September 20, 2013

Dr. Larry Chase from The Department of Animal Science offers the following tips for dealing with immature corn silage:

  • Immature corn silage will vary both in nutrient composition and dry matter content. Typically, it will be higher in crude protein, NDF and sugar but lower in starch than “normal” corn silage.
  • Dry matter content will usually be low (< 30% DM) in immature plants. Ensiling wet corn silage can result in unusual fermentations and the resulting silage may cause decreased dry matter intake when fed to cows.
  • Try to hold off on harvest until whole plant dry matter is > 32-34%.
  • Forage analysis is essential to characterize the immature corn silage on your farm and determine how it can best be used in dairy rations.
  • The energy value will probably range from 80-95% of normal corn silage.
  • The economic value will be about 85% of normal corn silage before adjusting for dry matter content.



Dairy

Dairy

Livestock

Livestock

Forages

Forages

Grains

Grains

Upcoming Events

Manure Management & CAFO Permit Workshop - Waterville

December 6, 2022
Waterville, NY

Lunch included.  CCA Credits available.  This event will count as a DEC approved manure applicator training for CAFO permitees.

view details

Manure Management & CAFO Permit Workshop - Ballston Spa

December 8, 2022
Ballston Spa, NY

Lunch included.  CCA Credits available.  This event will count as a DEC approved manure applicator training for CAFO permitees.

view details

Artificial Insemination Training Course

December 12 - December 13, 2022
Little Falls, NY

Two day course.  Lunch included.  The course will have classroom and practical components.  Registration limited to 12 people.

view details

Announcements

Spotted Lanternfly

Lycorma delicatula, or Spotted Lanternfly (SLF), is an invasive plant hopper from Asia and is an agricultural pest. In the United States, it was first found in Pennsylvania in 2014. Spotted Lanternfly has been found in New York State on Staten Island, all New York City boroughs, Long Island, Port Jervis, Sloatsburg, Orangeburg, Ithaca, Binghamton, Middletown, Newburgh, Highland, and the Buffalo area. SLF threatens the agriculture and forestry industries, and is also a nuisance pest. The nymphs and adults feed on over 70 different plants, but is especially detrimental to grapes, a black walnut, hops, maple trees and apples.
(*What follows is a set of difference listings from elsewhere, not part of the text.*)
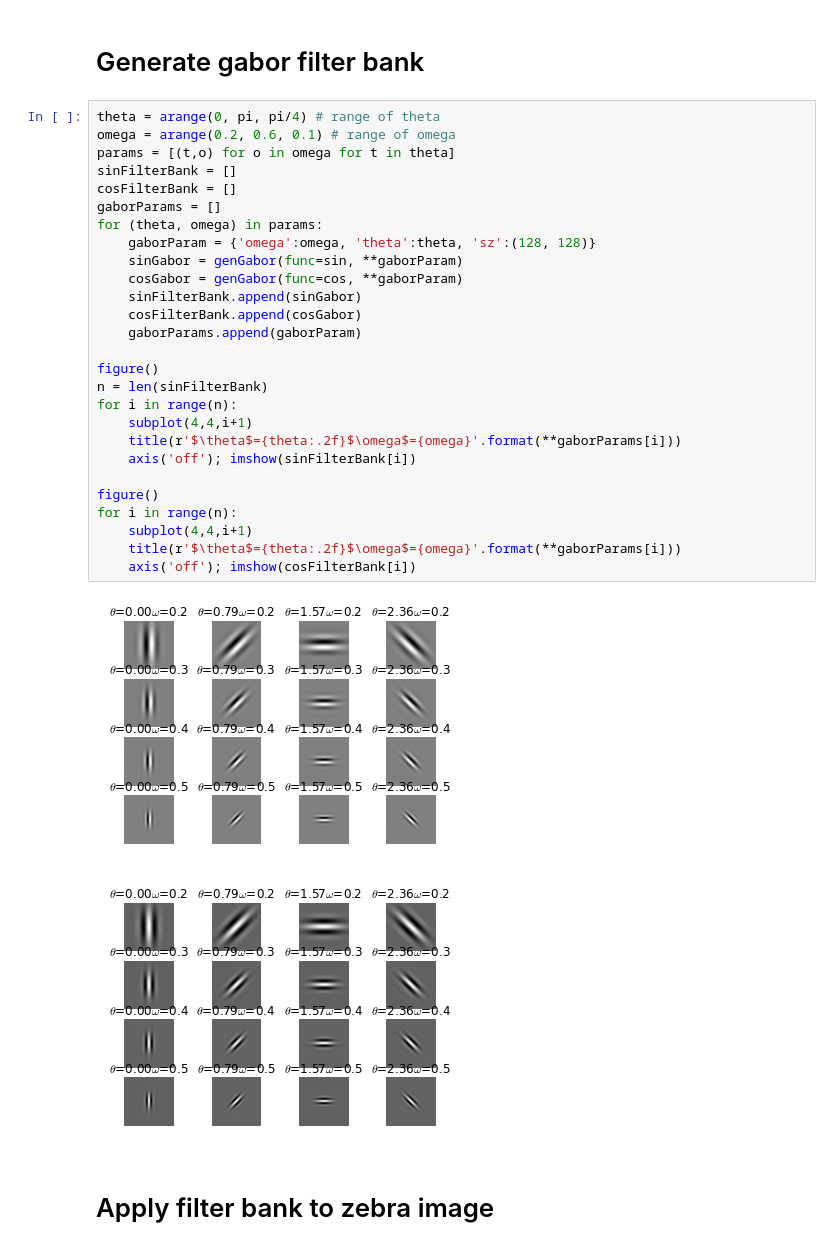
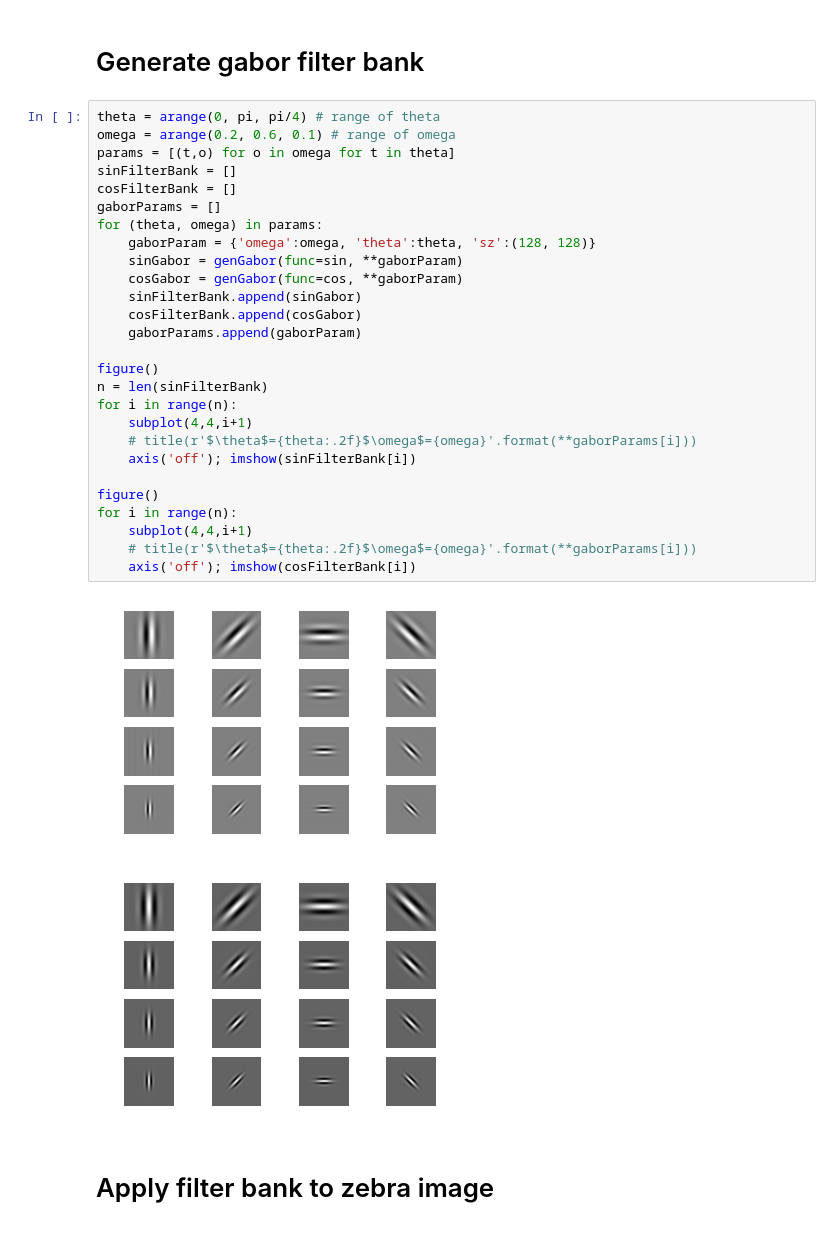
Before and after one commit to qiuwch/ArbibChapterDemos, a Jupyter notebook: ipynb/1.Gabor.ipynb, the cells around one changed output. Cells and saved outputs as stored; diff of their text form.

Commit message:
Remove title of figures.

```diff
--- a/ipynb/1.Gabor.ipynb
+++ b/ipynb/1.Gabor.ipynb
@@ -87,33 +87,33 @@ interact(demoGabor, theta=(0,pi,pi/8), omega=(0.1,1,0.1))
 # %%
 theta = arange(0, pi, pi/4) # range of theta
 omega = arange(0.2, 0.6, 0.1) # range of omega
 params = [(t,o) for o in omega for t in theta]
 sinFilterBank = []
 cosFilterBank = []
 gaborParams = []
 for (theta, omega) in params:
     gaborParam = {'omega':omega, 'theta':theta, 'sz':(128, 128)}
     sinGabor = genGabor(func=sin, **gaborParam)
     cosGabor = genGabor(func=cos, **gaborParam)
     sinFilterBank.append(sinGabor)
     cosFilterBank.append(cosGabor)
     gaborParams.append(gaborParam)
 
 figure()
 n = len(sinFilterBank)
 for i in range(n):
     subplot(4,4,i+1)
-    title(r'$\theta$={theta:.2f}$\omega$={omega}'.format(**gaborParams[i]))
+    # title(r'$\theta$={theta:.2f}$\omega$={omega}'.format(**gaborParams[i]))
     axis('off'); imshow(sinFilterBank[i])
 
 figure()
 for i in range(n):
     subplot(4,4,i+1)
-    title(r'$\theta$={theta:.2f}$\omega$={omega}'.format(**gaborParams[i]))
+    # title(r'$\theta$={theta:.2f}$\omega$={omega}'.format(**gaborParams[i]))
     axis('off'); imshow(cosFilterBank[i])
 # %% [output]
-[figure, old version]
+[figure, new version]
-[figure, old version]
+[figure, new version]
 # %% [markdown]
 # Apply filter bank to zebra image
 # %%
```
New York State Ag and Markets supported CCE efforts to help bring awareness to communities and we developed this Public Service Announcement and would appreciate you sharing it with your member lists. 



Sign Up for Our Weekly E-Newsletter

We send out a bi-weekly e-newsletter that has announcements, upcoming programs, and opportunities for you!  Registration is quick, easy, and free.  Click here to sign up today!

CCE Livestock Program Work Team

See the Livestock Program Work Team website for news, upcoming programs, and NYS Slaughterhouse Map.

NEWSLETTER   |   CURRENT PROJECTS   |   IMPACT IN NY   |   SPONSORSHIP  |  RESOURCES   |   SITE MAP